Glee has contributed many things to popular culture; it has revived Journey’s ‘Don’t stop believing’ for a new generation, made it okay to sing our favourite songs from musicals we pretended not to know the words to, as well as reinventing well known songs, such as Mr Shue giving it the white boy swag with Kanye West’s ‘Gold-digger’ in the opening episode. One thing Glee will be forever remembered for is the creation of Sue Sylvester. Played by comedian Jane Lynch, Sue Sylvester is a creative stroke of genius as the arch-nemesis of Mr Shue and the glee club. Adding a new level of sinister to the head to toe Addidas tracksuit, Sue is mean, manipulative, conniving and a bully to staff as well as students. Sue competes with Mr Shue for the limited funding available to the school and sees destroying the glee club as a way to provide the best to her Cheerios. To say Lynch plays the part well is an understatement as her unashamed spite and sarcasm is just a delicious as her barrage of insults about Mr Shue’s perfectly coiffed hair. Like Mr Shue, Sue does not remain one dimensional and carries chinks in her armour; such as her defence of the glee club whilst judging nationals in the season finale. Also her picking of Down syndrome student Becky to be one of the Cheerios, despite rejecting girls based both on looks and weight, reflects her soft inner shell as it is revealed that Sue’s older sister suffers from Down syndrome, spurring Sue to give Becky a better High School experience than what her sister had to endure. Although Sue takes herself extremely seriously, she manages to treat us to her restyling as Madonna in ‘Vogue’ as well as becoming an overnight sensation with Olivia Newton John to ‘Let’s get physical.’ If Will Shuester is at the heart of the glee club, Sue Sylvester is at the heart of Glee itself.
The film builds speed and brings more menacing train shots, sometimes with trees in front to add that extra mean look. Barnes and Colson now have the attention of the media as everyone (including us) watches with baited breath. Incredibly the pair manage to catch the train and slow it down enough to make it round the Stanton curved track that would have caused destruction but that mean train is just relentless to kill (I think some are born that way) and picks up speed once more. This allows Denzel to put his action man hat on as he and Colson leave their train and roof jump onto the runway; Colson saves the day ultimately by climbing into the controller’s cab and finally fixing that pesky lever before jumping off to join Barnes in a speeding car that has been running alongside them.

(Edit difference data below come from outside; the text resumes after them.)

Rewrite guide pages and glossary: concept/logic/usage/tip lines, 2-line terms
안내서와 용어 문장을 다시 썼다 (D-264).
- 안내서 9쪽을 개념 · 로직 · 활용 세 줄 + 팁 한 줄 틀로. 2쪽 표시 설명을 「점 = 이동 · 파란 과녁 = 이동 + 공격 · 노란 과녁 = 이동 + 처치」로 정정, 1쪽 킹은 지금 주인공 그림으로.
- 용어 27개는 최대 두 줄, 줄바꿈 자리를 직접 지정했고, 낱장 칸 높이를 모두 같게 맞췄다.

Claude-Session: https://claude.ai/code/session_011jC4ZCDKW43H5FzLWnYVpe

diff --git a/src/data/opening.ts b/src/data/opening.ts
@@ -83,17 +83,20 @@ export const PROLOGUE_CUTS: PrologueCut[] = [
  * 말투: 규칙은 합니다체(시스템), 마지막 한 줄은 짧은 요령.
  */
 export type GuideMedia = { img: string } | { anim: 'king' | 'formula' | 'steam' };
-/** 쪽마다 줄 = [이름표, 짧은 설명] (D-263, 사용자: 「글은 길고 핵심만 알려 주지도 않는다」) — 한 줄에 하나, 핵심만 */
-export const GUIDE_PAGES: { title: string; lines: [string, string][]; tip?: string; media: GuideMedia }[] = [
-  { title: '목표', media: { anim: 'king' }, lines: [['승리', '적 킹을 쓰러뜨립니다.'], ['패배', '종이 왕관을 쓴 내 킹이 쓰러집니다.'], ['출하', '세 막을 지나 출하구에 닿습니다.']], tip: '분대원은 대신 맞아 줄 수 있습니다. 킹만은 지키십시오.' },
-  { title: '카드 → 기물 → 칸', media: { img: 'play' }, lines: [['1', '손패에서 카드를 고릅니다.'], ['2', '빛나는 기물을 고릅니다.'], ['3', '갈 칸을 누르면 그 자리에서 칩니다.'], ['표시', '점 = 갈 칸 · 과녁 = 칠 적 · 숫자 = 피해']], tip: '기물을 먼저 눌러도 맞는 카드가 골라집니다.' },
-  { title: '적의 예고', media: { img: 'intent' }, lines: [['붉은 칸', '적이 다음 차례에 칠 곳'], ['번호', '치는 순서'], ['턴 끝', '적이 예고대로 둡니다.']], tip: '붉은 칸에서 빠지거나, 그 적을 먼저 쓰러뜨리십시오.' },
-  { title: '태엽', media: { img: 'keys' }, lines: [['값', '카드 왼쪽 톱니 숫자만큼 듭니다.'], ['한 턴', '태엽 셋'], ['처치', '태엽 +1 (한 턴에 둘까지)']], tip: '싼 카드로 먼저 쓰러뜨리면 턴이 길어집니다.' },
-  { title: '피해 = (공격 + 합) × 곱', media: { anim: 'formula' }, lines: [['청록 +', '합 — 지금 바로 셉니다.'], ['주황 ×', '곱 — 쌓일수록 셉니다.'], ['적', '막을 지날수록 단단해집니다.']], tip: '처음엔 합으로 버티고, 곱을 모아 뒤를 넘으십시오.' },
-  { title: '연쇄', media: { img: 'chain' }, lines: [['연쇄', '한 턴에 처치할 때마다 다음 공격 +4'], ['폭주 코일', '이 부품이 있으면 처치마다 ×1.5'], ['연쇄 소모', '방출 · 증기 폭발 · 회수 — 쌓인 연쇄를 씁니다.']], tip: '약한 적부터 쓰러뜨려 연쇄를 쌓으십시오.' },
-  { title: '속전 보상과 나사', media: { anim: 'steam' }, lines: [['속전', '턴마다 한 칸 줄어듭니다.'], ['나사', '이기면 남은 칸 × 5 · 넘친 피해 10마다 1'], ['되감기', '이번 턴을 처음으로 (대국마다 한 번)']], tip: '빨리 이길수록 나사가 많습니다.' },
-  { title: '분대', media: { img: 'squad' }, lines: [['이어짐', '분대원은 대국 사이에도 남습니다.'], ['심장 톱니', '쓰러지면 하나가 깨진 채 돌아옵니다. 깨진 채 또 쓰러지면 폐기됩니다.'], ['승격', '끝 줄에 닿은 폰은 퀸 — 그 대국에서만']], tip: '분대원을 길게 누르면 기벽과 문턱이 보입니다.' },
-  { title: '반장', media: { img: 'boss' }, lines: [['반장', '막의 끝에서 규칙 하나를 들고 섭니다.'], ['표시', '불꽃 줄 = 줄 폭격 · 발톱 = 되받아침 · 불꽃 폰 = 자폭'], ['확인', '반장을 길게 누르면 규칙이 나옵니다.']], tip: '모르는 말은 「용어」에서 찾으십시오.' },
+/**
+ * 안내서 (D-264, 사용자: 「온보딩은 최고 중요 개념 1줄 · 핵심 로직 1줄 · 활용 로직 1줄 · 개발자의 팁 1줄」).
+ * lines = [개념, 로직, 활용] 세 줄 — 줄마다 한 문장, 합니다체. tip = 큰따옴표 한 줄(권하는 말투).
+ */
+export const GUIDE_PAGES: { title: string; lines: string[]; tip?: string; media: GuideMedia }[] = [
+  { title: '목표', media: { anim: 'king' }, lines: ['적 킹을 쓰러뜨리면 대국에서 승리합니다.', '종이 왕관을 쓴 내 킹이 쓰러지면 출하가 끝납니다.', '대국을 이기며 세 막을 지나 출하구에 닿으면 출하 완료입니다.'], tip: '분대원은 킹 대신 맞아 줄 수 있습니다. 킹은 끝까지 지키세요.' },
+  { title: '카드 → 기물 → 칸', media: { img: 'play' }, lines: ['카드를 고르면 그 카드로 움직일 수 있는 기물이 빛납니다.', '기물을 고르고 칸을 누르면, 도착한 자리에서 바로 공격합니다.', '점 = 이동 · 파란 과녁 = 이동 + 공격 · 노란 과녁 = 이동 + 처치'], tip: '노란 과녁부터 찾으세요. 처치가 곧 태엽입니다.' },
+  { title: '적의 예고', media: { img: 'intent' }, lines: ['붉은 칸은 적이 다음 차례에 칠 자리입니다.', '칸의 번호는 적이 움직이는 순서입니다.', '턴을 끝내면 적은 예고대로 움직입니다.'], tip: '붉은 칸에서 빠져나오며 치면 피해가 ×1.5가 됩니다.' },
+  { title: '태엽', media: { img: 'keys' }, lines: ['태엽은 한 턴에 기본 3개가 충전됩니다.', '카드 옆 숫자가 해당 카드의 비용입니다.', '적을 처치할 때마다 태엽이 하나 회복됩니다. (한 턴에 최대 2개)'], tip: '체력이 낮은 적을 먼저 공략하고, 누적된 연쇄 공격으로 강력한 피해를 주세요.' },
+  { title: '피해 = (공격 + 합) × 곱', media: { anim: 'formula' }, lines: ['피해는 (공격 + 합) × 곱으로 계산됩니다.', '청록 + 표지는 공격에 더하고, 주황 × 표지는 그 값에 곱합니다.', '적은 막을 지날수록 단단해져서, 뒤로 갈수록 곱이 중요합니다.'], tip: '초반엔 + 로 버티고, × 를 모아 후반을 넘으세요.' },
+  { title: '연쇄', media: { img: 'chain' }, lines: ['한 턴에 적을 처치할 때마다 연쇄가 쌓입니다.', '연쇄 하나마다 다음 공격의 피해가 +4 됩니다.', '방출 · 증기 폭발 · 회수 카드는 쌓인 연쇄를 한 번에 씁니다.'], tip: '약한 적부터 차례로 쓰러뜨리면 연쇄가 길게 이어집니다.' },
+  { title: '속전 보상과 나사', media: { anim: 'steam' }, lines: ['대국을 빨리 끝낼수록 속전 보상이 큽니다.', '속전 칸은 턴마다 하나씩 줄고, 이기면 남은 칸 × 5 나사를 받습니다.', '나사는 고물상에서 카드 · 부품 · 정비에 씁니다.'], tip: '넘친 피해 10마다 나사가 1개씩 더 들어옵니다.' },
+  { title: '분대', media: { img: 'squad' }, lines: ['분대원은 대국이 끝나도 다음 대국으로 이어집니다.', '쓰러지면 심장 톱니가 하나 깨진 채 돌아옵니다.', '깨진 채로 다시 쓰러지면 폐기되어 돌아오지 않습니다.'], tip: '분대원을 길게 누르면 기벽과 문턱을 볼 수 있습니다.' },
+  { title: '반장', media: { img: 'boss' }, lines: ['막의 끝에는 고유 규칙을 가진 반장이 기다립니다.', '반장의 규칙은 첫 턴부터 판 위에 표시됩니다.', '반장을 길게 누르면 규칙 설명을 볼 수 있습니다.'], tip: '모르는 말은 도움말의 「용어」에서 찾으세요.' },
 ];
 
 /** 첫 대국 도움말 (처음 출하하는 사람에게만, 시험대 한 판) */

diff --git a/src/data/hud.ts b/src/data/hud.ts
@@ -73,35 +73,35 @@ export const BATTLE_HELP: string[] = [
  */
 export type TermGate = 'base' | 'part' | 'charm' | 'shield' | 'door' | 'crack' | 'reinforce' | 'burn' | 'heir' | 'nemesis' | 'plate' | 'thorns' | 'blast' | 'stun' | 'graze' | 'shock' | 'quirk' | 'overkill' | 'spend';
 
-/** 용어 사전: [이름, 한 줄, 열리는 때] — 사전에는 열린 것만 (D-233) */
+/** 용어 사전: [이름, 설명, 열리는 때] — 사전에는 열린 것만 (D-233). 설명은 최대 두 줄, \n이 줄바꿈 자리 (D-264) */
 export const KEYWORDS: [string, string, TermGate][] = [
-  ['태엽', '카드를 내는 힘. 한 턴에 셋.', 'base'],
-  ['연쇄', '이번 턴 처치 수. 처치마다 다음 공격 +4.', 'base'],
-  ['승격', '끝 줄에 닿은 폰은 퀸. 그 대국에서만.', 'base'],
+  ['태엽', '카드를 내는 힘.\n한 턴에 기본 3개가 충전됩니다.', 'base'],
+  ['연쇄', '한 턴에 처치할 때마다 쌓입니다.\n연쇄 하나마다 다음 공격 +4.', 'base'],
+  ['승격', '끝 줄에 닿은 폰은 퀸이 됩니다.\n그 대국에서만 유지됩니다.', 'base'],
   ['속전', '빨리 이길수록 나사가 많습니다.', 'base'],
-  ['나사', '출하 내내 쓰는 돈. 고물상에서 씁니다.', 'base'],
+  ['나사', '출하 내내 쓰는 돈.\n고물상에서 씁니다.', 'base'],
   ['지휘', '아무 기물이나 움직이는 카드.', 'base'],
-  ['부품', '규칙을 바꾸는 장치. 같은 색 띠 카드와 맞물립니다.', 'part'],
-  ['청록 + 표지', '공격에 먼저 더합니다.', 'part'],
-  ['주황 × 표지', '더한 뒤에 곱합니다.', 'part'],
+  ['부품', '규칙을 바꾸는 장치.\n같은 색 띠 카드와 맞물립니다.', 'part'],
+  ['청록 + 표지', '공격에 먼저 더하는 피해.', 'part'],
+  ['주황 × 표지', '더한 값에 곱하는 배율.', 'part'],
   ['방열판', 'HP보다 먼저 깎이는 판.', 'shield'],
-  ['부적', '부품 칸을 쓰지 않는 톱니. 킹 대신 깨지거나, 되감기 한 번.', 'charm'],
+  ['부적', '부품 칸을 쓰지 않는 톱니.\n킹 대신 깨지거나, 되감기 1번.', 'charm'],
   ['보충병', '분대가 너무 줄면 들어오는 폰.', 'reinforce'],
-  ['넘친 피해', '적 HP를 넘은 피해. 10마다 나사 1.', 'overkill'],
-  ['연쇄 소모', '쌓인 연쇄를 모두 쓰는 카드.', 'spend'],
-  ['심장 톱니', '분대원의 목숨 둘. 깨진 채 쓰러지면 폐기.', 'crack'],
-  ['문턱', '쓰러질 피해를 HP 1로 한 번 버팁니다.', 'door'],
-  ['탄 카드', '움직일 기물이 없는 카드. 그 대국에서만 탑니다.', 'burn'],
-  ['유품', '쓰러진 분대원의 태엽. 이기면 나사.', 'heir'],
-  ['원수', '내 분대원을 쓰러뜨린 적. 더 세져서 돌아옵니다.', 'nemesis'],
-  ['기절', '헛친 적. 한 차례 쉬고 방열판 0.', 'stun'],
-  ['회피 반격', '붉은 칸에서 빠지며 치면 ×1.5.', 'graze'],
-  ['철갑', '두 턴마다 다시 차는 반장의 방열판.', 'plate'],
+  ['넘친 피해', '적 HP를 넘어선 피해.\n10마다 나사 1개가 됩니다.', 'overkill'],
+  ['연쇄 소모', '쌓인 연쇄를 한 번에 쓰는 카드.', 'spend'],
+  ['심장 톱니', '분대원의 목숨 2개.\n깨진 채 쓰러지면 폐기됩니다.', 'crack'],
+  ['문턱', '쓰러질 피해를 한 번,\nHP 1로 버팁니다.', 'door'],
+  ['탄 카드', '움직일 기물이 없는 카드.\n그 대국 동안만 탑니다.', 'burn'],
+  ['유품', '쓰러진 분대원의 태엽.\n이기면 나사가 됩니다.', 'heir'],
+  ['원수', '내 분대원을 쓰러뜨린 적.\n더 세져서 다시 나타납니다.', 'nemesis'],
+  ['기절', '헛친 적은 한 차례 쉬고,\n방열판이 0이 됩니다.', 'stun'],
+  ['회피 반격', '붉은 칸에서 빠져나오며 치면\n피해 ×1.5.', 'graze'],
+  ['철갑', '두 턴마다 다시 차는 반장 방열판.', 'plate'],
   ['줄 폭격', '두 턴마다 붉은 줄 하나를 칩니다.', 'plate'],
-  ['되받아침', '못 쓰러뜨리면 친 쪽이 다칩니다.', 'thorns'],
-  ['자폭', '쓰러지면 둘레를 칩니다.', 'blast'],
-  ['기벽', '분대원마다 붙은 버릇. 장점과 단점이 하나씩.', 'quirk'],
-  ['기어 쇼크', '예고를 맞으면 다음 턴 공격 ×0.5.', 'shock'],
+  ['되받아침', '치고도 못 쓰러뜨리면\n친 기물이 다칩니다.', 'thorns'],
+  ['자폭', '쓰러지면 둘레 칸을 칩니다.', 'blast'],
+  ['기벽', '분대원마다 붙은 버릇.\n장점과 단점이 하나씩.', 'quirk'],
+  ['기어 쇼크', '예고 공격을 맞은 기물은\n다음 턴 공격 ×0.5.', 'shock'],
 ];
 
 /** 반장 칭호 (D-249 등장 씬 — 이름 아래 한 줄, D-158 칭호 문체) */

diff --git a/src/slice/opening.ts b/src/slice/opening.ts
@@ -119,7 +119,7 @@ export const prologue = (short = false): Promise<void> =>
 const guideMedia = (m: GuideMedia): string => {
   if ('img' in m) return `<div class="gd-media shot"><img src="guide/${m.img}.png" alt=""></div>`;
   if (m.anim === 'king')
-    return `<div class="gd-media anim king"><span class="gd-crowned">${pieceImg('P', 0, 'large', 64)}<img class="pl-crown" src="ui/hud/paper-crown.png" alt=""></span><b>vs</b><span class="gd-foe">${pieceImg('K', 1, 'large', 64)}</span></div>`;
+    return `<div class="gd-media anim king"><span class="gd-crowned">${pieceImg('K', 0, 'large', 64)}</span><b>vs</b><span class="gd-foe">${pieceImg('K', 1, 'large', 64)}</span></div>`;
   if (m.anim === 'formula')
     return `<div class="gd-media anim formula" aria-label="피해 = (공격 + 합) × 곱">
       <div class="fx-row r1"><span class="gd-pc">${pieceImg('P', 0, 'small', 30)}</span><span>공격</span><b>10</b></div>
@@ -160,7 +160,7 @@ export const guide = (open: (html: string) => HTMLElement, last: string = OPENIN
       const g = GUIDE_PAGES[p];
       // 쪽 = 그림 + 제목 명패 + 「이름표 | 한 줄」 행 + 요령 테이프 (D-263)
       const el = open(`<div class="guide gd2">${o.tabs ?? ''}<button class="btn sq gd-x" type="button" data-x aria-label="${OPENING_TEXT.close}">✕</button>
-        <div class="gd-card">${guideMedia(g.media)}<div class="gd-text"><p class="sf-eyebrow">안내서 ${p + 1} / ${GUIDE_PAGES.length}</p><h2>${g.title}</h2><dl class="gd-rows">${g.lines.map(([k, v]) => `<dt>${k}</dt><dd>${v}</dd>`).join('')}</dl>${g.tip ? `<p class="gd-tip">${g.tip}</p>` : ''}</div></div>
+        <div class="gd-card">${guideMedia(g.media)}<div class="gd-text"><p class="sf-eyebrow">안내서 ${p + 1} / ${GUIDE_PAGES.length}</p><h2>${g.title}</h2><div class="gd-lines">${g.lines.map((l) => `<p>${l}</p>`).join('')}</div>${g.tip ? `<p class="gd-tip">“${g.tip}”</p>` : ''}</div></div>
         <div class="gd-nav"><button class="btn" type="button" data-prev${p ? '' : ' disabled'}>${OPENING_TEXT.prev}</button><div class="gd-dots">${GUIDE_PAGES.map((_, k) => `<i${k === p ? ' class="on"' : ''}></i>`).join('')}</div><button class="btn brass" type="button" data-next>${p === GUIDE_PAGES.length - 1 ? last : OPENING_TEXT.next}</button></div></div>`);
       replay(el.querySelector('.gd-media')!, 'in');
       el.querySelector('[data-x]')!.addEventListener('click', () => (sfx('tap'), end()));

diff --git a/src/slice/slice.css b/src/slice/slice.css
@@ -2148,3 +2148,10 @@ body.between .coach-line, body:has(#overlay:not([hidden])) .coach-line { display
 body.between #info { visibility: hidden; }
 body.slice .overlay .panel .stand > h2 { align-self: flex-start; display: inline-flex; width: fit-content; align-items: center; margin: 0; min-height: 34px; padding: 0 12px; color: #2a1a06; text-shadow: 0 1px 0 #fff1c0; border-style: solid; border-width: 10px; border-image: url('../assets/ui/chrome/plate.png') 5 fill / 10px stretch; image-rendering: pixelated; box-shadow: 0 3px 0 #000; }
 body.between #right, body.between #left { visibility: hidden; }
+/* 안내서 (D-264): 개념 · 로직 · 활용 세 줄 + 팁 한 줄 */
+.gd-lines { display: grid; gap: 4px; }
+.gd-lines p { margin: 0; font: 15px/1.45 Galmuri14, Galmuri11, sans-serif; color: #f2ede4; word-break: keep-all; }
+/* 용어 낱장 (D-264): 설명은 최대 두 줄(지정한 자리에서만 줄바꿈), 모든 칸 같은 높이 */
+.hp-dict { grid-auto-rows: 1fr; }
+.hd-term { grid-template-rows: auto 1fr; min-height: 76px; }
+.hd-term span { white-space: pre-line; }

The train is finally halted and the pair are hailed as national heroes; Frank is allowed to keep his job and Will’s wife arrives with his son ready to forgive the little bit of domestic violence in light of the situation. We also find out that Dewey is fired and now works in the fast food industry. Given that the film is based on a true story I find it amusing to know in a McDonalds out there somewhere, the guy offering fries with your burger nearly caused a national disaster.
|Too much mouth!|